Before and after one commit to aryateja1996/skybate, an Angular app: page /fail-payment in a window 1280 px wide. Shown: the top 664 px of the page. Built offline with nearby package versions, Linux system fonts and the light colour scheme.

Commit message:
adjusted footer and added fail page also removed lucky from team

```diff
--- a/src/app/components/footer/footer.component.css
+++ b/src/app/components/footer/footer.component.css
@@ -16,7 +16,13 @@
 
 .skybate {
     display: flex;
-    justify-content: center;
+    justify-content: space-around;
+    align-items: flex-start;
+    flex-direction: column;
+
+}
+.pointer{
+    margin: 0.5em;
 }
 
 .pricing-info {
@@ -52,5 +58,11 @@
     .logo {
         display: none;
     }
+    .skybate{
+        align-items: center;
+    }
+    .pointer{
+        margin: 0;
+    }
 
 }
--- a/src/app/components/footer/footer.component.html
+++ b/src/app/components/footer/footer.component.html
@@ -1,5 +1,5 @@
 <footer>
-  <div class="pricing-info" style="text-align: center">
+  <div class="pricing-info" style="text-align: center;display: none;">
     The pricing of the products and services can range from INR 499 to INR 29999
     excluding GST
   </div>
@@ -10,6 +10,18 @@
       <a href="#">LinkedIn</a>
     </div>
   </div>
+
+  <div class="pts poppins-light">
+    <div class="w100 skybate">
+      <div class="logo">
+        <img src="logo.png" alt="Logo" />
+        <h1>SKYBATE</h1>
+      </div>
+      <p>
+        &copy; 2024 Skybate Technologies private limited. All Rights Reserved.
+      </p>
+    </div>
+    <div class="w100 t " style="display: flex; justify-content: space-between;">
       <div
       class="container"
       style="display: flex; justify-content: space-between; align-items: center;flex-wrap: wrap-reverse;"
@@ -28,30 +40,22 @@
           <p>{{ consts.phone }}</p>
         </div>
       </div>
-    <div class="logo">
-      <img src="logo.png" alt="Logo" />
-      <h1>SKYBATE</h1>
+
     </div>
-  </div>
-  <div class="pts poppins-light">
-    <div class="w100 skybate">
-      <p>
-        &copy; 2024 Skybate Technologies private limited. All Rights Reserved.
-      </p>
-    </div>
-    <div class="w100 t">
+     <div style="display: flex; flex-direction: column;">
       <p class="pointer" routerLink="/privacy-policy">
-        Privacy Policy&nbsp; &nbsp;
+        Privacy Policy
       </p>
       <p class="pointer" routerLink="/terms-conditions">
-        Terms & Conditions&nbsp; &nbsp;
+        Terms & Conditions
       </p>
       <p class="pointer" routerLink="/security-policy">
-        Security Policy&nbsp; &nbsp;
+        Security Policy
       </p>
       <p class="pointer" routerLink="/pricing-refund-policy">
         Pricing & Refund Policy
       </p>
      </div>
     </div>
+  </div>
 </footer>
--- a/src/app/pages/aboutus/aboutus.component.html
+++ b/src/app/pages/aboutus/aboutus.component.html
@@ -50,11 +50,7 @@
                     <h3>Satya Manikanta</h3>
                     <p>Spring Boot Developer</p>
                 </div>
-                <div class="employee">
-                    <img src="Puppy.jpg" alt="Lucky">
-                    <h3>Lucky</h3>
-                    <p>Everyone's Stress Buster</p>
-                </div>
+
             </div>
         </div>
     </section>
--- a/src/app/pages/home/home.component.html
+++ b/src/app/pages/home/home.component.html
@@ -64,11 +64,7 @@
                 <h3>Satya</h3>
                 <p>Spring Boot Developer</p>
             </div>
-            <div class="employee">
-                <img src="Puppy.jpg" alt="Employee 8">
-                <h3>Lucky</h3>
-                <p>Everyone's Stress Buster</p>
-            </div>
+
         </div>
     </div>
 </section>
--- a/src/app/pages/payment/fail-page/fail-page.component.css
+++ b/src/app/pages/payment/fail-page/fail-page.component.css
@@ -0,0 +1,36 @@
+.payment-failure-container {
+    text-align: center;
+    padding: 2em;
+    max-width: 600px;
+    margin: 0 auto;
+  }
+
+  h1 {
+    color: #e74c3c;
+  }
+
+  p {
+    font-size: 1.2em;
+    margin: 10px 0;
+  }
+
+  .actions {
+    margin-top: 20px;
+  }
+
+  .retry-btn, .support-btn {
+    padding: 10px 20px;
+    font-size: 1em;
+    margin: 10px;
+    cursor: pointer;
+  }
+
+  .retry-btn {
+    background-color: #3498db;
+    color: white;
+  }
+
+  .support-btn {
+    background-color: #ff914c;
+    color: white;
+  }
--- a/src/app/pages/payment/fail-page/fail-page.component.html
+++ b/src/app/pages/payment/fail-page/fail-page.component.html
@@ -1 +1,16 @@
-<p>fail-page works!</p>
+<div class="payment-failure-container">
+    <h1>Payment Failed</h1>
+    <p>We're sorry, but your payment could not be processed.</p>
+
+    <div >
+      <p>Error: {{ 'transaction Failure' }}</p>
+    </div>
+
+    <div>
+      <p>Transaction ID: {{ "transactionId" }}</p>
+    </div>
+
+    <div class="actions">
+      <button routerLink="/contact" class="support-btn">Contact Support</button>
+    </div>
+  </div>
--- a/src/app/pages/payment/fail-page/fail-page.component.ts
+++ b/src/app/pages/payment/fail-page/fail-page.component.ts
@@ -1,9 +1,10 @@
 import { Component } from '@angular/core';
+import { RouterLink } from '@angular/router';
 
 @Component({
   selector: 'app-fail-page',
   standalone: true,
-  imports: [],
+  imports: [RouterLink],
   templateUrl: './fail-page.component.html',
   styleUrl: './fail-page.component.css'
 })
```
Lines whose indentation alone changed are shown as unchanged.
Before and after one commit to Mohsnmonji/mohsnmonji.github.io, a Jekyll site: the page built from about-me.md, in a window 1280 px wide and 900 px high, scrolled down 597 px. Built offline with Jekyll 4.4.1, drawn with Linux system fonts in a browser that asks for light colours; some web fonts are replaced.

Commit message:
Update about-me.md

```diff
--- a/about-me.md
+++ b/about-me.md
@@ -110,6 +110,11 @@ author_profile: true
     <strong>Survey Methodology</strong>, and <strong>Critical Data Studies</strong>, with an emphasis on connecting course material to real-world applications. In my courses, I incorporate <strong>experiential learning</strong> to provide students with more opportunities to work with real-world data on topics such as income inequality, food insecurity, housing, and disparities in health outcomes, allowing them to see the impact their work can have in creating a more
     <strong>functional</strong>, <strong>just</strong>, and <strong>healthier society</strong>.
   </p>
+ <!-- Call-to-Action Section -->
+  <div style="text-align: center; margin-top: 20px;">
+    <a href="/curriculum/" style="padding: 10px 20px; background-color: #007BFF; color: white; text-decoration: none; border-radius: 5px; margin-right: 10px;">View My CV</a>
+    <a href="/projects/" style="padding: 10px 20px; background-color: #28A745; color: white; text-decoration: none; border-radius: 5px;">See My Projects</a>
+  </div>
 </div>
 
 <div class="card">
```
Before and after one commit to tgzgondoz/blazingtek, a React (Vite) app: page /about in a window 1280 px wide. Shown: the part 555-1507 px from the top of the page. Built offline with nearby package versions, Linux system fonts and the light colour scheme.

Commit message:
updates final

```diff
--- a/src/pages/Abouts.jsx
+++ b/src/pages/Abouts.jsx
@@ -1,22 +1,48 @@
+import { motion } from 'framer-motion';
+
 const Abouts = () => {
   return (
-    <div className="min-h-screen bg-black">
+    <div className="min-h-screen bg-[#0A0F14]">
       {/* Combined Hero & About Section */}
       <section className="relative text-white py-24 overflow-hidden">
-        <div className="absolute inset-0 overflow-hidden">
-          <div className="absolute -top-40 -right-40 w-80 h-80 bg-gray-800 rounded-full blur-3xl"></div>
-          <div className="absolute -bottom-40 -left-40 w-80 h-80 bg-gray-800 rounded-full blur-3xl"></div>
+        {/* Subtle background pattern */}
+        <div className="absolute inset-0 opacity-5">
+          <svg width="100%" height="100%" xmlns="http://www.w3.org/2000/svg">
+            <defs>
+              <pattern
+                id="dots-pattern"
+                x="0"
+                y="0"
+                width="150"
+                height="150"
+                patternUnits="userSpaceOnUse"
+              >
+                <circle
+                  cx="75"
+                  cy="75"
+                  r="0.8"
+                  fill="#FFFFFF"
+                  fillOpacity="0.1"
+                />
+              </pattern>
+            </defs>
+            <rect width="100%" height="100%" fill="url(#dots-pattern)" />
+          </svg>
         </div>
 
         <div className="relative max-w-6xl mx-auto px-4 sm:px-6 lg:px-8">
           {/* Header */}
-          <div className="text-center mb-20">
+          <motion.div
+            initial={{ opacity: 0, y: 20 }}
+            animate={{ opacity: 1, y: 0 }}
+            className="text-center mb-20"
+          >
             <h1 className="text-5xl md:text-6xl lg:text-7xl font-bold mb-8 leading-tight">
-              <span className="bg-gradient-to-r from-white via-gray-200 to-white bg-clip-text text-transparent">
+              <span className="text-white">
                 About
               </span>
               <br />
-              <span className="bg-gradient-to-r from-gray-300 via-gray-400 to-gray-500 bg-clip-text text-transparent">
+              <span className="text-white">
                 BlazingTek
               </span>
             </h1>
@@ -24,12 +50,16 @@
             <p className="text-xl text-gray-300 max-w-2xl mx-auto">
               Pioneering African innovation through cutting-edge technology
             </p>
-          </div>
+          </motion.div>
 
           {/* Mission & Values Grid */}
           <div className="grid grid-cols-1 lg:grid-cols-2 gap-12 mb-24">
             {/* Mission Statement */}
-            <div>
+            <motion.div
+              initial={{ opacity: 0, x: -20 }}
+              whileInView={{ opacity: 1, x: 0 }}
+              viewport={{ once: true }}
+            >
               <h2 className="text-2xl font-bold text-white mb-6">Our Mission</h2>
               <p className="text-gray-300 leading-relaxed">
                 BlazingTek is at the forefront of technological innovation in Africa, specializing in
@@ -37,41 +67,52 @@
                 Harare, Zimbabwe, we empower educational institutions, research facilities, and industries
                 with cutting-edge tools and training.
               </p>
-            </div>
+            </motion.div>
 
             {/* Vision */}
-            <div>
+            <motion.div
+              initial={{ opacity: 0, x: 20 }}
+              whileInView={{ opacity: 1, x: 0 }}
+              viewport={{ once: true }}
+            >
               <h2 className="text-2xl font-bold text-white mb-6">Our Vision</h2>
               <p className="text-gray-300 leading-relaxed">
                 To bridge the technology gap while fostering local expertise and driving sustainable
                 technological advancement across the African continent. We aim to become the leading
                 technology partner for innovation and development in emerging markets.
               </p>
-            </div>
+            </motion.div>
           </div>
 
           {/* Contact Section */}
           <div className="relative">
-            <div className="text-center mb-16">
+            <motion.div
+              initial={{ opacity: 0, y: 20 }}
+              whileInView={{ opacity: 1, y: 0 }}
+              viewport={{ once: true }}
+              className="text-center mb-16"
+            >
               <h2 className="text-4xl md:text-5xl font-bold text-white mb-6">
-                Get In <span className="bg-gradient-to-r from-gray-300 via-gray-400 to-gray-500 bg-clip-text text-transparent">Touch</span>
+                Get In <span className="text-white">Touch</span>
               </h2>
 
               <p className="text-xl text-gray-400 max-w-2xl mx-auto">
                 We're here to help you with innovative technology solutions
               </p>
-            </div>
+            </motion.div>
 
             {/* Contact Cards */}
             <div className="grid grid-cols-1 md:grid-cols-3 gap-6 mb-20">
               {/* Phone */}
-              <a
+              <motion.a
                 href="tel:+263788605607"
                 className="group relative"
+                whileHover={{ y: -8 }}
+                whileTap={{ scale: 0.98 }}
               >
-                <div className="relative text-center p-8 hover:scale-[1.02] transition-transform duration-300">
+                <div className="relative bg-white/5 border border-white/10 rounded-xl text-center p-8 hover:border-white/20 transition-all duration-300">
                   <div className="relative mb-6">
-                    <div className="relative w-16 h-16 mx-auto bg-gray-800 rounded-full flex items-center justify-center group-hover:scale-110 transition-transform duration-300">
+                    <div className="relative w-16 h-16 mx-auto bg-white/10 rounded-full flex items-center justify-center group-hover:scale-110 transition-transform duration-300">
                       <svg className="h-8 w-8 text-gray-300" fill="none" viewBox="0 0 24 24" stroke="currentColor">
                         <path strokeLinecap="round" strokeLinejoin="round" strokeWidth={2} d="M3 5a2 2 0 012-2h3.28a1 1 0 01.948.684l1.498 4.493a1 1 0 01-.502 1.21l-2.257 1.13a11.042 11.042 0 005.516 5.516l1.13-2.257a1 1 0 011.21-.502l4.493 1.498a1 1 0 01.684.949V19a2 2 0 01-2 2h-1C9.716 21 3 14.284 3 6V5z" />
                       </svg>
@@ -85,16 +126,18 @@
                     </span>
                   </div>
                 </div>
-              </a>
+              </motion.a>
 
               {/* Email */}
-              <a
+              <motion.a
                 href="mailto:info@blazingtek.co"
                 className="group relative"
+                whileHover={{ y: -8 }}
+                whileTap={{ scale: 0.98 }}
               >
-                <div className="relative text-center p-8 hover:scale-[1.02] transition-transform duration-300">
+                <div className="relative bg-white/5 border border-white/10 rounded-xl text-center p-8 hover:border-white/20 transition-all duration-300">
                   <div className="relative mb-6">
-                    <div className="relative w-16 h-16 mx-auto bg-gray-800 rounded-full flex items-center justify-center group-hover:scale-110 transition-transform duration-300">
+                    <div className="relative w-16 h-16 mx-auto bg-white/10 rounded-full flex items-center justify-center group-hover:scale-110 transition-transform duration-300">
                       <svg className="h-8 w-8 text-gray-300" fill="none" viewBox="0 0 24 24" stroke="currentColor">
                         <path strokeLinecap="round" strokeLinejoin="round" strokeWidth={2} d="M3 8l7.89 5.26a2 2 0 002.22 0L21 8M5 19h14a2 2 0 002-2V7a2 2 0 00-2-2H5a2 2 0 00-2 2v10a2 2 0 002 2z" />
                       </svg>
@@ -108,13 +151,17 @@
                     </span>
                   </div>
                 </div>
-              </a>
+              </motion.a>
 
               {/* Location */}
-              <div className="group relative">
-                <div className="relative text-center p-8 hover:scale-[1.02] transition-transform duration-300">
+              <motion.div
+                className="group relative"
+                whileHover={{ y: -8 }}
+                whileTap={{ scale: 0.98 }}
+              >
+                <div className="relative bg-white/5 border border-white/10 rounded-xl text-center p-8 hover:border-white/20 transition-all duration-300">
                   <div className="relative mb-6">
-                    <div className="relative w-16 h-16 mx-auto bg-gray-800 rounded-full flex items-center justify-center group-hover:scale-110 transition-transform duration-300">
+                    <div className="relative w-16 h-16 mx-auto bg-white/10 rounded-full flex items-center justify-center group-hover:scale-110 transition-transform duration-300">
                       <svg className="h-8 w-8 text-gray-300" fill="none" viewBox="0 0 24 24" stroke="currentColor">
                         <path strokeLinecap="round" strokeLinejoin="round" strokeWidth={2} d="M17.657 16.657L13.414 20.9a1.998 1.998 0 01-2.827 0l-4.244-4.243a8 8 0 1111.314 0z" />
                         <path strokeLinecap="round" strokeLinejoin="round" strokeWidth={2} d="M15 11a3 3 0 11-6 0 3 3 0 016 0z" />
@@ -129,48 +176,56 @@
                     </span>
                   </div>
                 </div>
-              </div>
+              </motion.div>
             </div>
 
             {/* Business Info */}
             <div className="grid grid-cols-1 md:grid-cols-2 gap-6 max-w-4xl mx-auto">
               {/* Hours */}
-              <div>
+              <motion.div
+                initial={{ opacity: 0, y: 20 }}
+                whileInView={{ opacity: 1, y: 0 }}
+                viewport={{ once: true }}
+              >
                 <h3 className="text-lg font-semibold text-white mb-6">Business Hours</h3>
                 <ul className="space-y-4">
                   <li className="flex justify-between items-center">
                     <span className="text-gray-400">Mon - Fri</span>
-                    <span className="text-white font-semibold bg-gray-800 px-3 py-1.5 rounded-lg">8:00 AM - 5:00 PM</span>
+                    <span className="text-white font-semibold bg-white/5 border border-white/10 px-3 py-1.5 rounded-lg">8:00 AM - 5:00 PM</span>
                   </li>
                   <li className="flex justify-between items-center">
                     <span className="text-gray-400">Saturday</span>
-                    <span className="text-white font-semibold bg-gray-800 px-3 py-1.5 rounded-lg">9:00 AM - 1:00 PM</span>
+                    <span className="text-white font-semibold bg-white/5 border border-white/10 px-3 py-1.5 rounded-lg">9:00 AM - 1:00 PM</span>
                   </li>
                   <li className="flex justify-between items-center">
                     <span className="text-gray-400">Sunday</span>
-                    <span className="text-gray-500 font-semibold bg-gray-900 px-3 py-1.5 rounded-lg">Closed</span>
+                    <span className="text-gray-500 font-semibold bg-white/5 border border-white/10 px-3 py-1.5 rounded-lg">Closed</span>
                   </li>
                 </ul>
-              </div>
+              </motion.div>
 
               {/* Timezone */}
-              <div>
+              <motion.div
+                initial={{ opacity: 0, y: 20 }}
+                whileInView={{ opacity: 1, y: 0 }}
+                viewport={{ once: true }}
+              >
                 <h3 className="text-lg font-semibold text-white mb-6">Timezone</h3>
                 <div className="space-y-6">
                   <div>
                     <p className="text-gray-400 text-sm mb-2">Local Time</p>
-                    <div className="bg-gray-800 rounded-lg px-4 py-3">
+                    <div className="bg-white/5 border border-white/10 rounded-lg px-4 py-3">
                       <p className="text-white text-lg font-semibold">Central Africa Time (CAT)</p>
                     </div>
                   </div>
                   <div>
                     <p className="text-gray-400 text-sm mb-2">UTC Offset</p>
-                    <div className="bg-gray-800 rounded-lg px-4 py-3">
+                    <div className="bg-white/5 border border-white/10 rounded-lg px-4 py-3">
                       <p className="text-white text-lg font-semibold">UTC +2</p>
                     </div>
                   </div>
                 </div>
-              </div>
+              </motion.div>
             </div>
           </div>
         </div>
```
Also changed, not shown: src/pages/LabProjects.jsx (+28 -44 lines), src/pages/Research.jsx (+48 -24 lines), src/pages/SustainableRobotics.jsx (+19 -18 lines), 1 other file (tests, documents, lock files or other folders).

□ □ □ □ □

_Task details:_
Lines holding the word "html" should be counted across the entries; state only how many there are.

_Answer for this exercise:_
9